445
   
443
 
0.5 
%
Average full-time equivalent employees
 
38,900
   
39,930
 
(2.6)
%
____________________

(1)
The number of revenue passengers measured by each flight segment flown.
(2)
The number of scheduled miles flown by revenue passengers.
(3)
The number of seats available for passengers multiplied by the number of scheduled miles those seats are flown.
(4)
Revenue passenger miles divided by available seat miles.
(5)
The average passenger revenue received for each revenue passenger mile flown.
(6)
See "Reconciliation of GAAP to non-GAAP Financial Measures" at the end of this Item.

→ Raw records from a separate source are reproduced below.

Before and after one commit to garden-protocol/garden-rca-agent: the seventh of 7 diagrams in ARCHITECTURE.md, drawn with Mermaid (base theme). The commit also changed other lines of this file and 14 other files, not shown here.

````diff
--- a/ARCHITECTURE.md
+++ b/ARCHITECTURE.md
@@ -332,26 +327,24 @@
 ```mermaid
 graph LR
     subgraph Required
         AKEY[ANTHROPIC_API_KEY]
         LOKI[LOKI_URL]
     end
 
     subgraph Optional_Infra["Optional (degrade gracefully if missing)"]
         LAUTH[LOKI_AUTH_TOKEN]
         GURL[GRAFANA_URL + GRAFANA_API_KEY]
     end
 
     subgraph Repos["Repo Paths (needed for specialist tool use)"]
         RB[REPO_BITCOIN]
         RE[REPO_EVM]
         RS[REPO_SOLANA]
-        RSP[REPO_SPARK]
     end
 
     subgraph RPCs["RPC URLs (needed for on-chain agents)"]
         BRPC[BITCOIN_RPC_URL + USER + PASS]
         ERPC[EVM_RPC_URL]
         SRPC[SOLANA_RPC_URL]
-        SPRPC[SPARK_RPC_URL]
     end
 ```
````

Results of Operations.  We recorded net income of $354 million in the third quarter of 2010 as compared to a net loss of $18 million in the third quarter of 2009.  We consider a key measure of our performance to be operating income, which was $441 million for the third quarter of 2010, as compared to $61 million for the third quarter of 2009.  Significant components of our consolidated operating results for the three months ended September 30 are as follows (in millions, except percentage changes):

 
 
  2010  
 
  2009  
Increase
(Decrease)
% Increase
(Decrease)
                         
Operating Revenue
$
3,953 
 
$
3,317 
 
$
636 
   
19.2
%
Operating Expenses
 
3,512 
   
3,256 
   
256 
   
7.9
%
Operating Income
 
441 
   
61 
   
380 
   
NM
 
Nonoperating Expense
 
(87)
   
(79)
   
   
10.1
%
Net Income (Loss)
$
354 
 
$
(18)
 
$
372 
   
NM
 

NM = Not Meaningful

Each of these items is discussed in the following sections.

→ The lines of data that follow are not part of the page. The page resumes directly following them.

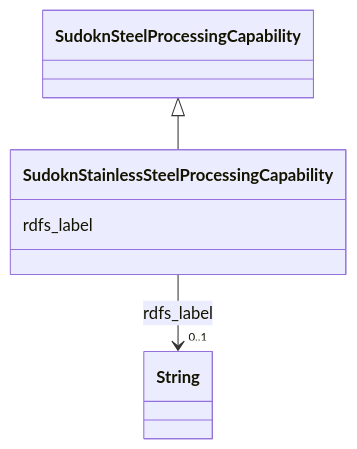
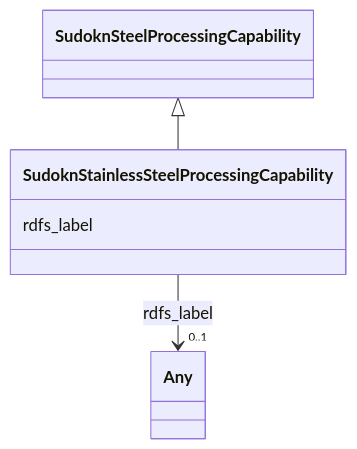
The diagram in sudokn-kg/classes/SudoknStainlessSteelProcessingCapability.md (frink-okn/graph-descriptions), drawn with Mermaid before and after one commit. The commit also changed other lines of this file and 903 other files, not shown here.

````diff
--- a/sudokn-kg/classes/SudoknStainlessSteelProcessingCapability.md
+++ b/sudokn-kg/classes/SudoknStainlessSteelProcessingCapability.md
@@ -23,18 +18,18 @@
 ```mermaid
  classDiagram
     class SudoknStainlessSteelProcessingCapability
     click SudoknStainlessSteelProcessingCapability href "../SudoknStainlessSteelProcessingCapability"
       SudoknSteelProcessingCapability <|-- SudoknStainlessSteelProcessingCapability
         click SudoknSteelProcessingCapability href "../SudoknSteelProcessingCapability"
       
       SudoknStainlessSteelProcessingCapability : rdfs_label
         
           
     
     
-    SudoknStainlessSteelProcessingCapability --> "0..1" String : rdfs_label
-    click String href "../String"
+    SudoknStainlessSteelProcessingCapability --> "0..1" Any : rdfs_label
+    click Any href "../Any"
 
         
       
 ```
````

Operating Revenue.  The table below shows components of operating revenue for the quarter ended September 30, 2010 and period to period comparisons for operating revenue, available seat miles ("ASMs") and passenger revenue per available seat mile ("RASM") by geographic region for our mainline and regional operations:

 
 
Revenue
Percentage Increase (Decrease) in
Third Quarter 2010 vs Third Quarter 2009
(in millions)
Revenue
ASMs
RASM
         
Passenger revenue:
       
  Domestic
$
1,351 
 
14.8
%
(1.2)
%
16.2
%
  Trans-Atlantic
 
848 
 
30.8
%
3.9 
%
25.8
%
  Latin America
 
424 
 
17.4
%
0.5 
 %
16.8
%
  Pacific
 
344 
 
34.7
%
0.9 
 %
33.4
%
  Total Mainline
 
2,967 
 
21.5
%
0.6 
 %
20.8
%
                   
  Regional
 
588 
 
16.4
%
0.5 
%
15.8 
%
                   
    Total
 
3,555 
 
20.6
%
0.6 
%
19.8
%
                   
  Cargo
 
115 
 
25.0
%
       
  Other
 
283 
 
1.8
%
       
                   
    Operating Revenue
$
3,953 
 
19.2
%
       

Passenger revenue increased in the third quarter of 2010 as compared to the third quarter of 2009 due to increased traffic and higher average fares.  The increased revenue is a result of the improving economic conditions in the U.S. and globally.

Cargo revenue increased due to increased freight volume.  Other revenue increased due to higher fees for checking bags.

Operating Expenses.  The table below shows period-to-period comparisons by type of operating expense for our consolidated operations for the three months ended September 30 (in millions, except percentage changes):

 
 
  2010  
 
  2009  
Increase
(Decrease)
% Increase
(Decrease)
     
Aircraft fuel and related taxes
$
984
 
$
881
 
$
103 
 
11.7 
%
Wages, salaries and related costs
 
909
   
794
   
115 
 
14.5 
%
Aircraft rentals
 
230
   
233
   
(3)
 
(1.3)
%
Landing fees and other rentals
 
228
   
222
   
 
2.7 
%
Regional capacity purchase
 
212
   
211